Copy out the full listing exactly, omitting any picture it contains.

■ ■ ■ ■

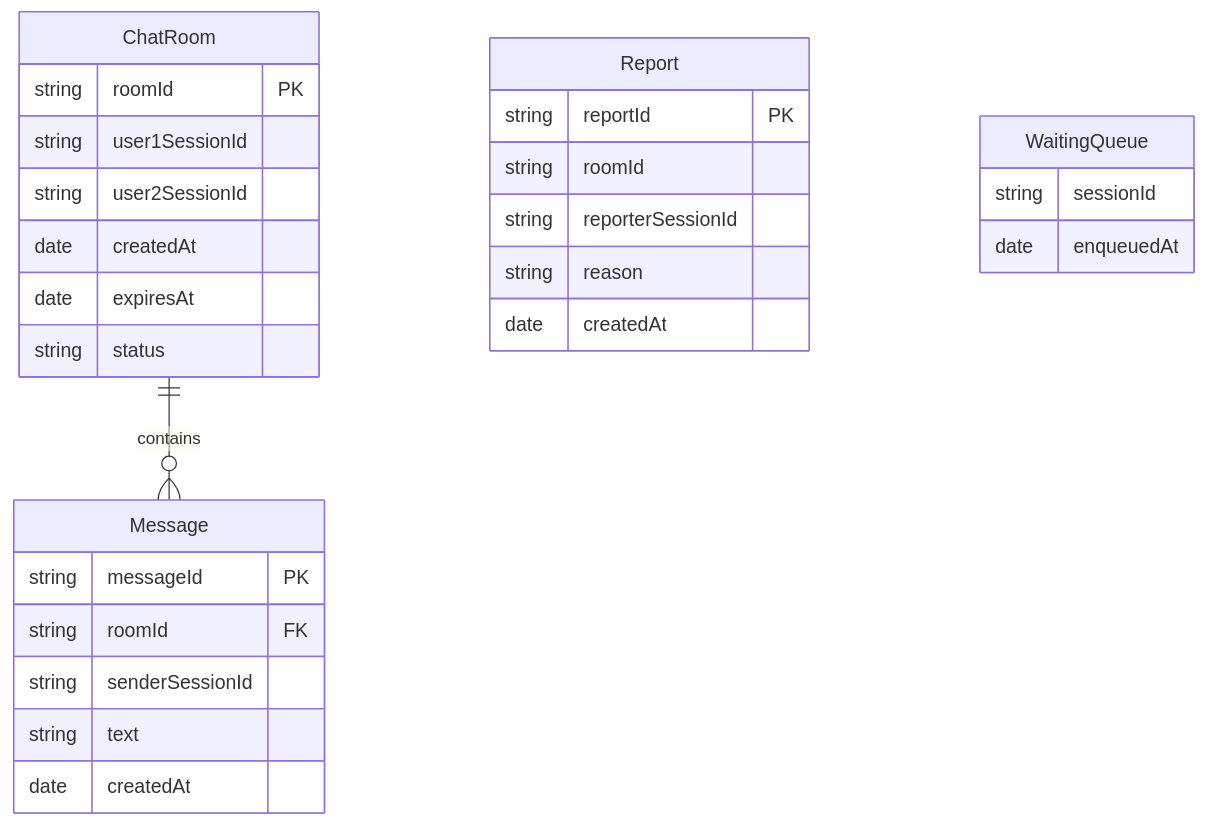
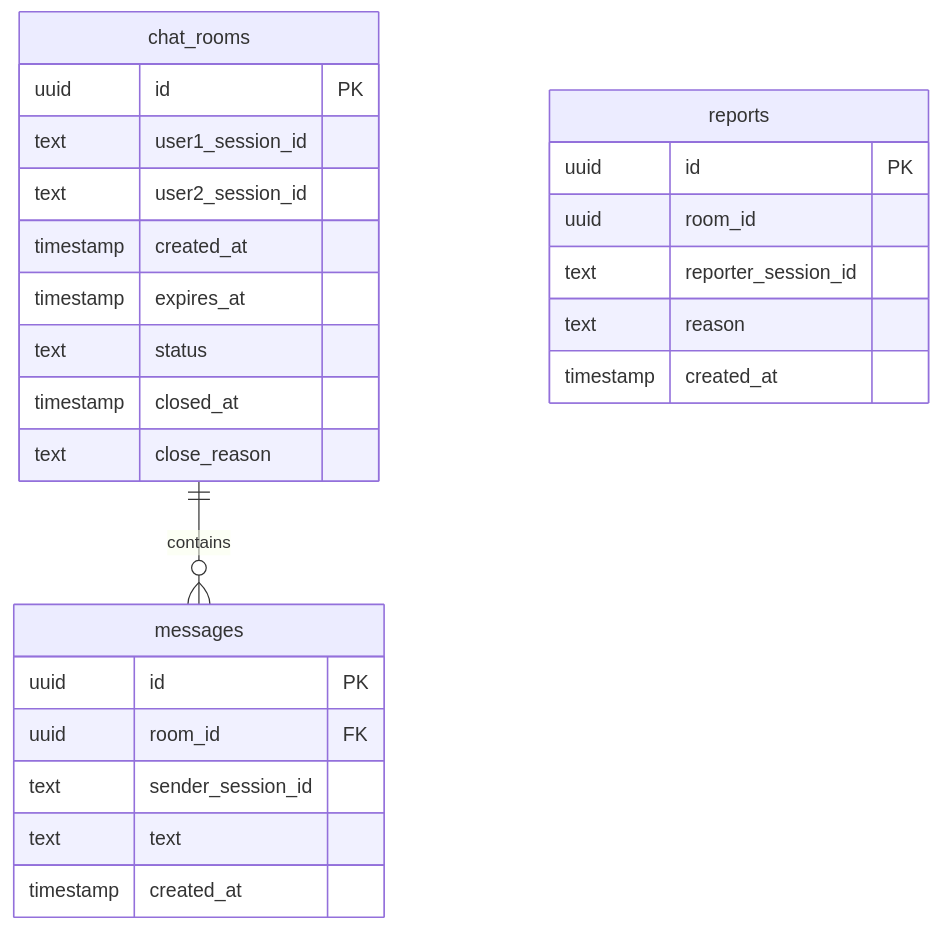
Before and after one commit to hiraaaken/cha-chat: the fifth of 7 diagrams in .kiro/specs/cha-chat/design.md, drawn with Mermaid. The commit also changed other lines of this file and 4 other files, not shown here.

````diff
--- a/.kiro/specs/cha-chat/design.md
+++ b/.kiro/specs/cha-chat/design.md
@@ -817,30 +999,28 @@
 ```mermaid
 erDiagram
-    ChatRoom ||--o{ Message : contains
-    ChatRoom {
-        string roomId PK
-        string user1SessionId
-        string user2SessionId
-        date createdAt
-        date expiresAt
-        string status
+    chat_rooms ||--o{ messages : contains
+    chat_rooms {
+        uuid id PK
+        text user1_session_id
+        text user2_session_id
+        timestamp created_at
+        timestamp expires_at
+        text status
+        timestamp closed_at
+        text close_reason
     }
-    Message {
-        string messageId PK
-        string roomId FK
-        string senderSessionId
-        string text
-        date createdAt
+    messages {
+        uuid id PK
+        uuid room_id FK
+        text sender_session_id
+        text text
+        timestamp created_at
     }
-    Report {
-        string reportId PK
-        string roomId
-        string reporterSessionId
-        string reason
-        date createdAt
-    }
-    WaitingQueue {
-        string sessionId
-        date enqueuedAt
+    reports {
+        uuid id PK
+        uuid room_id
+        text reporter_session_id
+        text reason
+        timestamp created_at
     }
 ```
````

■ ■ ■ ■

## FINISHED EXERCISE
Before and after one commit to hiraaaken/cha-chat: the fifth of 7 diagrams in .kiro/specs/cha-chat/design.md, drawn with Mermaid. The commit also changed other lines of this file and 4 other files, not shown here.

````diff
--- a/.kiro/specs/cha-chat/design.md
+++ b/.kiro/specs/cha-chat/design.md
@@ -817,30 +999,28 @@
 ```mermaid
 erDiagram
-    ChatRoom ||--o{ Message : contains
-    ChatRoom {
-        string roomId PK
-        string user1SessionId
-        string user2SessionId
-        date createdAt
-        date expiresAt
-        string status
+    chat_rooms ||--o{ messages : contains
+    chat_rooms {
+        uuid id PK
+        text user1_session_id
+        text user2_session_id
+        timestamp created_at
+        timestamp expires_at
+        text status
+        timestamp closed_at
+        text close_reason
     }
-    Message {
-        string messageId PK
-        string roomId FK
-        string senderSessionId
-        string text
-        date createdAt
+    messages {
+        uuid id PK
+        uuid room_id FK
+        text sender_session_id
+        text text
+        timestamp created_at
     }
-    Report {
-        string reportId PK
-        string roomId
-        string reporterSessionId
-        string reason
-        date createdAt
-    }
-    WaitingQueue {
-        string sessionId
-        date enqueuedAt
+    reports {
+        uuid id PK
+        uuid room_id
+        text reporter_session_id
+        text reason
+        timestamp created_at
     }
 ```
````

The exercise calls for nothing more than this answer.